With the Trump administration’s aggressive focus on regulatory overhaul, one of several dozen issues the NASF has been watching is an otherwise obscure rule for the hardrock mining industry. But in early December, the U.S. Environmental Protection Agency proposed a new Superfund cleanup rule that NASF members should watch closely. The new proposal stems from an agency hazardous waste initiative under the Obama Administration that covers surface finishing as well as several other manufacturing sectors.
The latest proposed rule, which industry anticipated throughout 2016, would subject hard rock mining companies to a determination of future cleanup responsibilities and require each company to obtain bonds or insurance or self-assure to cover the cost of that clean up.
This is an important development for NASF members and finishing operations nationwide. A few years ago, EPA listed metal finishing on the list of sectors that would be targeted for what would be new, extremely burdensome requirements under the federal Superfund law that could potentially bankrupt both small and large companies.
NASF Has Advised Dropping Financial Assurance Requirements
NASF has been monitoring the rule’s progress for several years and held discussions with EPA, arguing that the agency’s approach was misguided on several fronts. EPA more recently expanded the metal finishing category to cover more facilities in the larger fabricated metals sector.
Outgoing EPA Assistant Administrator Mathy Stanislaus, who heads the federal hazardous waste program, argues that the agency’s approach of requiring a company to secure a bond, letter of credit or other financial assurance mechanisms would lead to more cleanups in the United States.
“This proposed rule, once finalized, would move the financial burden from taxpayers and ensure that industry assumes responsibility for these cleanups,” Stanislaus said. “The proposed rule would also give companies an economic incentive to use environmentally protective practices that can help prevent future releases.”
Mining Industry Shared “Case Study” with NASF Members in Washington
This past year, attendees at the NASF Washington Forum heard from National Mining Association’s Tawny Bridgeford, who highlighted the mining industry’s experience as a “case study.” She noted that the onerous EPA requirements in the pipeline for miners would severely impact surface finishing facilities if the rules weren’t curbed early in the process.

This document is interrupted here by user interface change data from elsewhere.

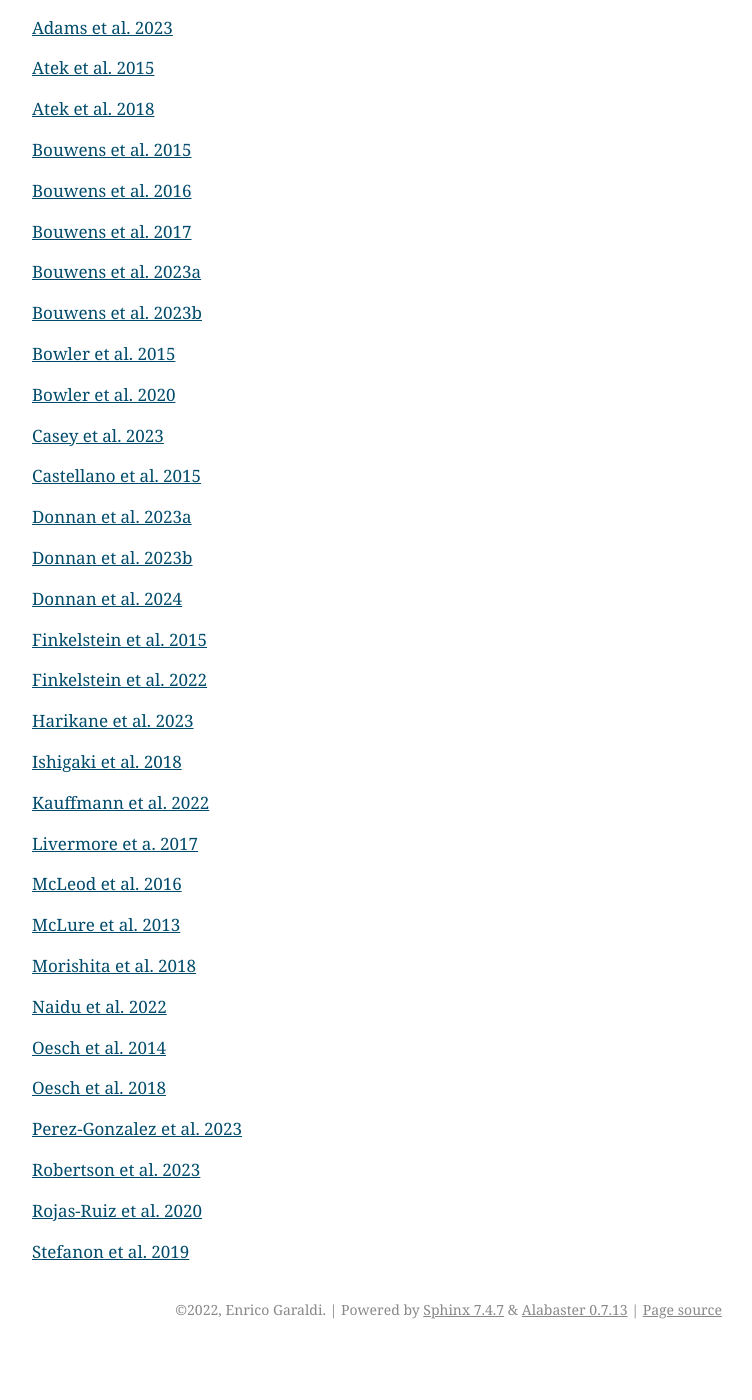
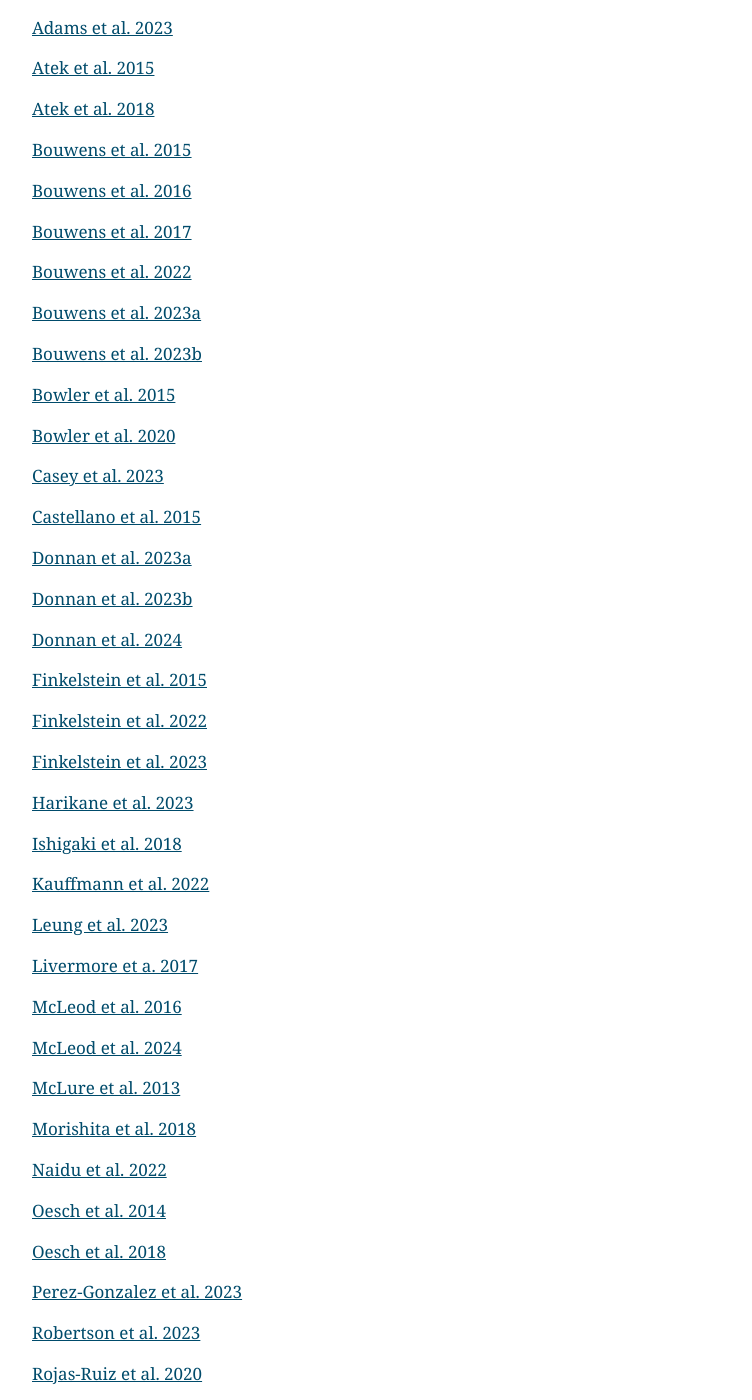
Before and after one commit to EGaraldi/corecon, a Sphinx documentation site: the page built from docs/datarst/UV_luminosity_function.rst, in a window 1280 px wide and 1400 px high, scrolled down 645 px. Shown: the whole window, without its empty margins (388-1140 px from the left). Built offline with Sphinx 7.4.7, drawn with Linux system fonts in a browser that asks for light colours; pages that are not in the unit, such as notebooks, are missing from menus; before the commit the page ends 1994 px from its top, so only the background shows below that.

```diff
--- a/docs/datarst/UV_luminosity_function.rst
+++ b/docs/datarst/UV_luminosity_function.rst
@@ -60,6 +60,12 @@
 .. |Bouwens et al. 2017| raw:: html
 
    <a href="https://iopscience.iop.org/article/10.3847/1538-4357/aa70a4" target="_blank">Bouwens et al. 2017</a>
+
+|Bouwens et al. 2022|
+
+.. |Bouwens et al. 2022| raw:: html
+
+   <a href="https://iopscience.iop.org/article/10.3847/1538-4357/ac86d1" target="_blank">Bouwens et al. 2022</a>
 
 |Bouwens et al. 2023a|
 
@@ -127,6 +133,12 @@
 
    <a href="https://arxiv.org/pdf/2207.12474.pdf" target="_blank">Finkelstein et al. 2022</a>
 
+|Finkelstein et al. 2023|
+
+.. |Finkelstein et al. 2023| raw:: html
+
+   <a href="https://arxiv.org/pdf/2311.04279.pdf" target="_blank">Finkelstein et al. 2023</a>
+
 |Harikane et al. 2023|
 
 .. |Harikane et al. 2023| raw:: html
@@ -145,6 +157,12 @@
 
    <a href="https://arxiv.org/pdf/2207.11740.pdf" target="_blank">Kauffmann et al. 2022</a>
 
+|Leung et al. 2023|
+
+.. |Leung et al. 2023| raw:: html
+
+   <a href="https://iopscience.iop.org/article/10.3847/2041-8213/acf365/pdf" target="_blank">Leung et al. 2023</a>
+
 |Livermore et a. 2017|
 
 .. |Livermore et a. 2017| raw:: html
@@ -156,6 +174,12 @@
 .. |McLeod et al. 2016| raw:: html
 
    <a href="https://academic.oup.com/mnras/article/459/4/3812/2624050" target="_blank">McLeod et al. 2016</a>
+
+|McLeod et al. 2024|
+
+.. |McLeod et al. 2024| raw:: html
+
+   <a href="https://academic.oup.com/mnras/article/527/3/5004/7408621" target="_blank">McLeod et al. 2024</a>
 
 |McLure et al. 2013|
 
@@ -210,3 +234,9 @@
 .. |Stefanon et al. 2019| raw:: html
 
    <a href="https://iopscience.iop.org/article/10.3847/1538-4357/ab3792" target="_blank">Stefanon et al. 2019</a>
+
+|Willott et al. 2023|
+
+.. |Willott et al. 2023| raw:: html
+
+   <a href="https://ui.adsabs.harvard.edu/abs/2023arXiv231112234W/abstract" target="_blank">Willott et al. 2023</a>
--- a/docs/datarst/UV_slope.rst
+++ b/docs/datarst/UV_slope.rst
@@ -55,6 +55,12 @@
 
    <a href="https://arxiv.org/pdf/2212.04568.pdf" target="_blank">Curtis-Lake et al. 2022 (subm.)</a>
 
+|Donnan et al. 2023|
+
+.. |Donnan et al. 2023| raw:: html
+
+   <a href="https://ui.adsabs.harvard.edu/abs/2023MNRAS.520.4554D/abstract" target="_blank">Donnan et al. 2023</a>
+
 |Endsley et al. 2022|
 
 .. |Endsley et al. 2022| raw:: html
```
Also changed, not shown: docs/plots/UV_luminosity_function.png, docs/plots/UV_slope.png, 2 other files.
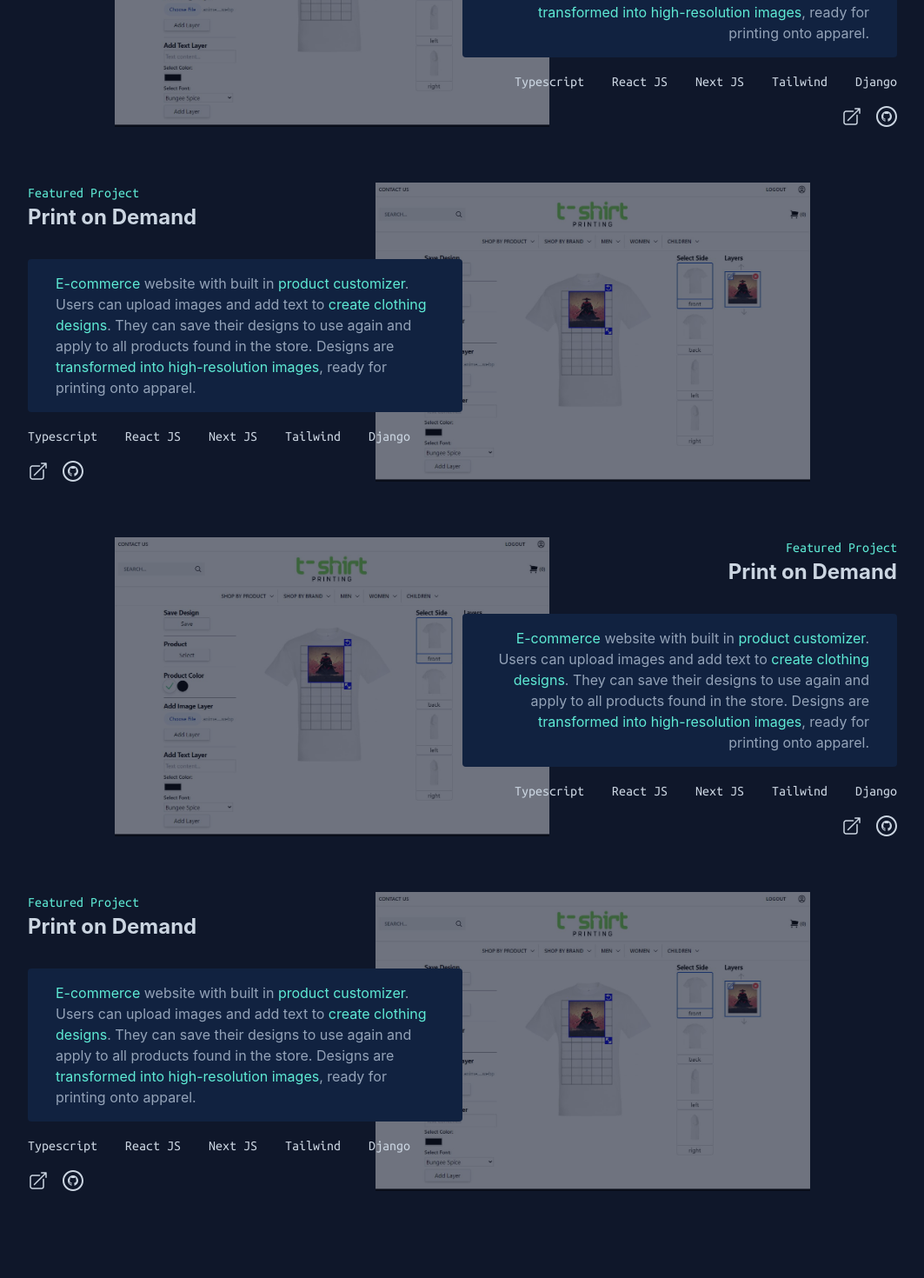
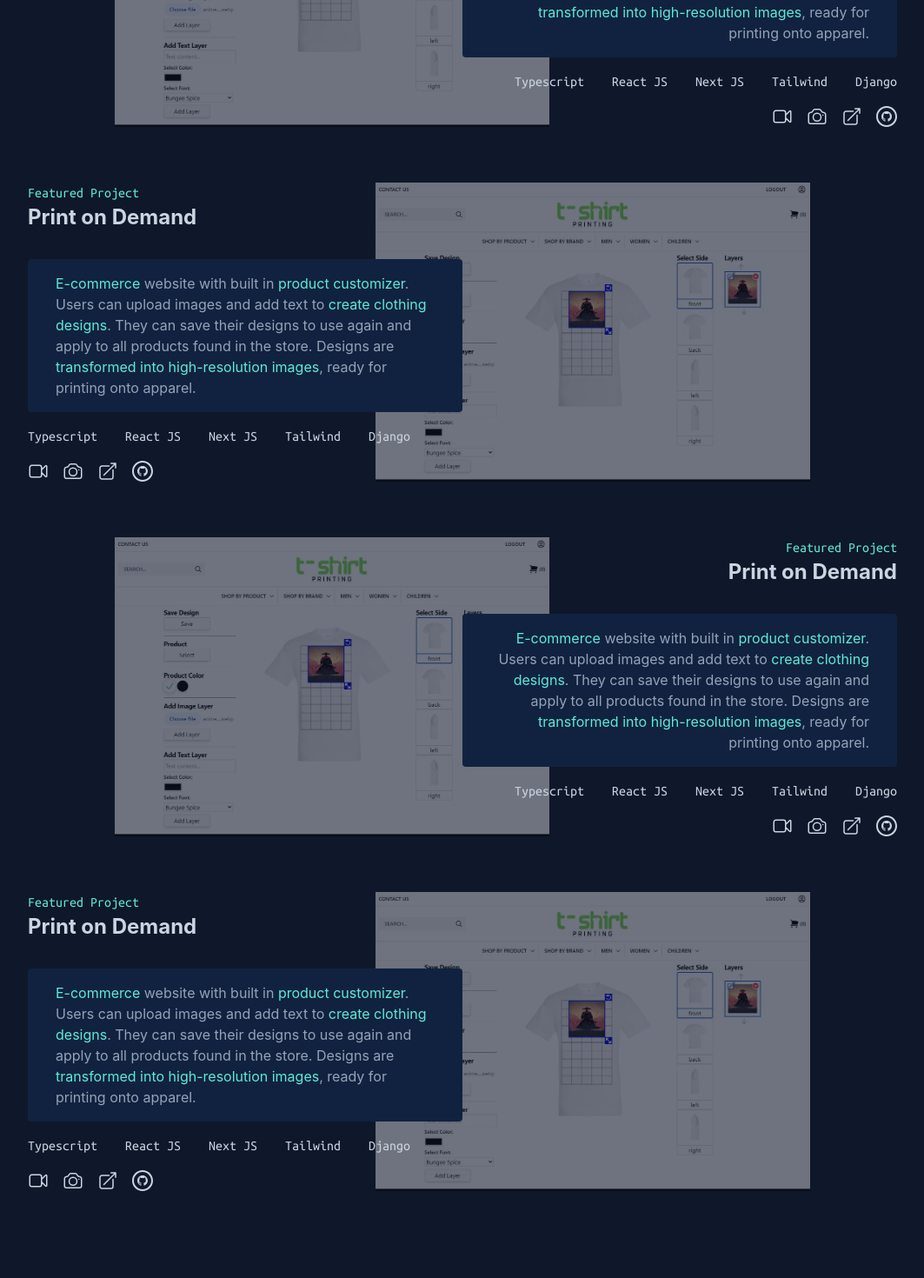
Before and after one commit to willp11/personal-website-v2, a Next.js app: page / in a window 1280 px wide. Shown: the part 1600-3070 px from the top of the page at 87% size, without its empty margins (108-1171 px from the left). Built offline with nearby package versions, Linux system fonts and the light colour scheme.

Commit message:
added project image modal

```diff
--- a/components/portfolio.tsx
+++ b/components/portfolio.tsx
@@ -1,6 +1,7 @@
 import { useEffect, useState } from "react";
 import Observer from "./observer";
 import Project from "./project";
+import { Dispatch, SetStateAction } from "react";
 
 const project1_technologies = [
     "Typescript",
@@ -18,7 +19,7 @@ const project2_technologies = [
     "Django"
 ]
 
-export default function Portfolio() {
+export default function Portfolio({setShowProjectImages}: {setShowProjectImages: Dispatch<SetStateAction<boolean>>}) {
 
     const [width, setWidth] = useState(0);
 
@@ -63,7 +64,7 @@ export default function Portfolio() {
                         Portfolio</span>
                 </h2>
                 <div className={width <= 768 ? "w-full flex flex-col items-start" : "w-full flex flex-col items-end"}>
-                    <Project name="Print on Demand" side={width <= 768 ? "left" : "right"}>
+                    <Project name="Print on Demand" side={width <= 768 ? "left" : "right"} setShowProjectImages={setShowProjectImages}>
                         <div className="w-full max-w-[500px] bg-[#112240] rounded px-8 py-4 z-10">
                             <p className={width <= 768 ? "text-slate-400 text-left" : "text-slate-400 text-right"}>
                                 <span className="text-teal-300">E-commerce</span> website with built in <span className="text-teal-300">product customizer</span>.
@@ -79,7 +80,7 @@ export default function Portfolio() {
                 </div>
 
                 <div className="w-full flex flex-col items-start overflow-hidden">
-                    <Project name="Print on Demand" side="left">
+                    <Project name="Print on Demand" side="left" setShowProjectImages={setShowProjectImages}>
                         <div className="w-full max-w-[500px] bg-[#112240] rounded px-8 py-4 z-10">
                             <p className="text-slate-400 text-left">
                                 <span className="text-teal-300">E-commerce</span> website with built in <span className="text-teal-300">product customizer</span>.
@@ -95,7 +96,7 @@ export default function Portfolio() {
                 </div>
 
                 <div className={width <= 768 ? "w-full flex flex-col items-start" : "w-full flex flex-col items-end"}>
-                    <Project name="Print on Demand" side={width <= 768 ? "left" : "right"}>
+                    <Project name="Print on Demand" side={width <= 768 ? "left" : "right"} setShowProjectImages={setShowProjectImages}>
                         <div className="w-full max-w-[500px] bg-[#112240] rounded px-8 py-4 z-10">
                             <p className={width <= 768 ? "text-slate-400 text-left" : "text-slate-400 text-right"}>
                                 <span className="text-teal-300">E-commerce</span> website with built in <span className="text-teal-300">product customizer</span>.
@@ -111,7 +112,7 @@ export default function Portfolio() {
                 </div>
 
                 <div className="w-full flex flex-col items-start overflow-hidden">
-                    <Project name="Print on Demand" side="left">
+                    <Project name="Print on Demand" side="left" setShowProjectImages={setShowProjectImages}>
                         <div className="w-full max-w-[500px] bg-[#112240] rounded px-8 py-4 z-10">
                             <p className="text-slate-400 text-left">
                                 <span className="text-teal-300">E-commerce</span> website with built in <span className="text-teal-300">product customizer</span>.
--- a/components/project.tsx
+++ b/components/project.tsx
@@ -1,19 +1,26 @@
-import { ArrowTopRightOnSquareIcon } from "@heroicons/react/24/outline";
+import { ArrowTopRightOnSquareIcon, CameraIcon, VideoCameraIcon } from "@heroicons/react/24/outline";
 import React from "react";
 import GithubLogo from "./logos/githubLogo";
+import { Dispatch, SetStateAction } from "react";
 
 type Side = 'left' | 'right';
+interface IProjectProps {
+    name: string,
+    side: Side,
+    setShowProjectImages: Dispatch<SetStateAction<boolean>>,
+    children: React.ReactNode
+}
 
-export default function Project({name, side, children}: {name: string, side: Side, children: React.ReactNode}) {
+export default function Project({name, side, setShowProjectImages, children}: IProjectProps) {
 
     let H2className = "";
     let divClassName = "";
-    if (side === "right"){
+    if (side === "right"){ // before:-left-[80%]
         H2className = "text-slate-300 font-bold text-2xl pb-8 before:w-full before:h-full before:absolute before:left-0 md:before:-left-[80%] before:top-0 before:bg-[url('/images/pod-app.jpg')] before:bg-cover before:opacity-20 md:before:opacity-40 before:inset-0 before:-z-10";
-        divClassName = "relative mb-16 flex flex-col items-end p-4 md:p-0";
-    } else if (side === "left") {
+        divClassName = "relative mb-16 p-4 md:p-0 flex flex-col items-end"; // items-end
+    } else if (side === "left") { // before:left-[80%]
         H2className = "text-slate-300 font-bold text-2xl pb-8 before:w-full before:h-full before:absolute before:left-0 md:before:left-[80%] before:top-0 before:bg-[url('/images/pod-app.jpg')] before:bg-cover before:opacity-20 md:before:opacity-40 before:inset-0 before:-z-10";
-        divClassName = "relative mb-16 flex flex-col items-start p-4 md:p-0";
+        divClassName = "relative mb-16 p-4 md:p-0 flex flex-col items-start"; // items-start
     }
 
     return (
@@ -22,6 +29,8 @@ export default function Project({name, side, children}: {name: string, side: Sid
             <h2 className={H2className}>{name}</h2>
             {children}
             <div className="flex mt-4" aria-label="External Link">
+                <VideoCameraIcon className="w-6 h-6 stroke-slate-300 hover:stroke-teal-300 transition ease-in-out duration-300 cursor-pointer mr-4" />
+                <CameraIcon onClick={()=>setShowProjectImages(true)} className="w-6 h-6 stroke-slate-300 hover:stroke-teal-300 transition ease-in-out duration-300 cursor-pointer mr-4" />
                 <ArrowTopRightOnSquareIcon className="w-6 h-6 stroke-slate-300 hover:stroke-teal-300 transition ease-in-out duration-300 cursor-pointer mr-4" />
                 <GithubLogo size="small" />
             </div>
--- /dev/null
+++ b/components/projectImages.tsx
@@ -0,0 +1,19 @@
+import Image from "next/image";
+import { XCircleIcon } from "@heroicons/react/24/outline";
+import { Dispatch, SetStateAction } from "react";
+
+export default function ProjectImages({show, setShow}: {show: boolean, setShow: Dispatch<SetStateAction<boolean>>}) {
+    // modal
+    if (show) {
+        return (
+            <div className="w-screen h-screen fixed top-0 left-0 z-50 bg-black bg-opacity-50 flex justify-center items-center">
+                <div className="relative w-full h-full md:w-3/4 md:h-3/4 bg-slate-900 rounded-lg flex justify-center items-center">
+                    <XCircleIcon onClick={()=>setShow(false)} className="absolute top-4 right-6 md:top-2 md:right-2 w-8 h-8 stroke-slate-300 hover:stroke-teal-300 transition ease-in-out duration-300 cursor-pointer z-10" />
+                    <div className="relative w-[90%] h-[90%] flex justify-centger items-center">
+                        <Image src="/images/pod-app.jpg" alt="Pod App" layout="fill" objectFit="contain" />
+                    </div>
+                </div>
+            </div>
+        )
+    } else return <></>
+}
--- a/pages/index.tsx
+++ b/pages/index.tsx
@@ -5,8 +5,12 @@ import About from '../components/about';
 import Portfolio from '../components/portfolio';
 import Contact from '../components/contact';
 import Blog from '../components/blog';
+import ProjectImages from '../components/projectImages';
+import { useState } from 'react';
 
 const Home: NextPage = () => {
+
+    const [showProjectImages, setShowProjectImages] = useState(false);
 
     return (
         <div>
@@ -16,9 +20,10 @@ const Home: NextPage = () => {
             <div>
                 <Hero />
                 <About />
-                <Portfolio />
+                <Portfolio setShowProjectImages={setShowProjectImages} />
                 <Contact />
                 <Blog />
+                <ProjectImages show={showProjectImages} setShow={setShowProjectImages} />
             </div>
         </div>
     )
--- a/styles/globals.css
+++ b/styles/globals.css
@@ -4,6 +4,7 @@ body {
   margin: 0;
   font-family: -apple-system, BlinkMacSystemFont, Segoe UI, Roboto, Oxygen,
     Ubuntu, Cantarell, Fira Sans, Droid Sans, Helvetica Neue, sans-serif;
+    scroll-behavior: smooth;
 }
 
 a {
```
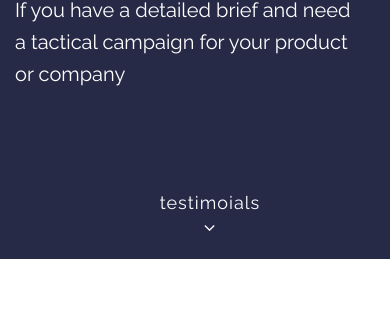
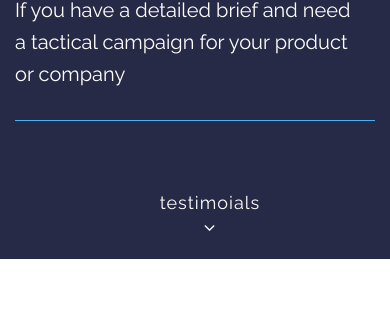
Before and after one commit to ivanursul/jastics, a Jekyll site: the page built from index.md, in a window 390 px wide and 900 px high, scrolled down 1401 px. Shown: the part 140-450 px from the top of the window. Built offline with Jekyll 4.4.1, drawn with Linux system fonts in a browser that asks for light colours.

Commit message:
corrected min heights

```diff
--- a/_includes/how-we-work.html
+++ b/_includes/how-we-work.html
@@ -26,7 +26,7 @@
 
             <div class="col-md-1"></div>
 
-            <div class="col-md-5 how-we-work__section how-we-work__section--last">
+            <div class="col-md-5 how-we-work__section">
                 <div class="how-we-work__section-type">
                     Project-based
                 </div>
--- a/_sass/how-we-work.scss
+++ b/_sass/how-we-work.scss
@@ -1,6 +1,6 @@
 .how-we-work-wrapper {
     background-color: $darkblue;
-    height: 100vh;
+    min-height: 100vh;
     position: relative;
 }
 
@@ -27,12 +27,6 @@
         border-bottom: 1px solid $lightblue;
 
     }
-}
-
-.how-we-work__section--last {
-    margin-bottom: inherit;
-    padding-bottom: inherit;
-    border-bottom: none;
 }
 
 .how-we-work__section-type,
--- a/_sass/testimonials.scss
+++ b/_sass/testimonials.scss
@@ -1,6 +1,7 @@
 .testimonials {
     padding: 60px 0;
-    height: 100vh;
+    min-height: 100vh;
+    position: relative;
 }
 
 .testimonials-items {
@@ -13,15 +14,6 @@
 .testimonials__heading {
     margin-bottom: 70px;
     font-size: 40px;
-}
-
-.testimonial {
-    &:hover {
-        cursor: grab;
-    }
-    &:active {
-        cursor: grabbing;
-    }
 }
 
 .testimonial__project-title {
```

The proposed rule, which was moving to proposal stage in December, formally identified the next group of sectors in the pipeline for financial assurance rules, specifically electric power generation, transmission and distribution, and petroleum and coal products manufacturing.
The agenda of the new Trump administration will clearly have some bearing on the outcome of the mining and other regulations during 2017. Because the agency released its proposal so late in the year, the new temporary regulatory moratorium just announced by the White House over inauguration weekend is expected to delay and possibly derail it. More shortly.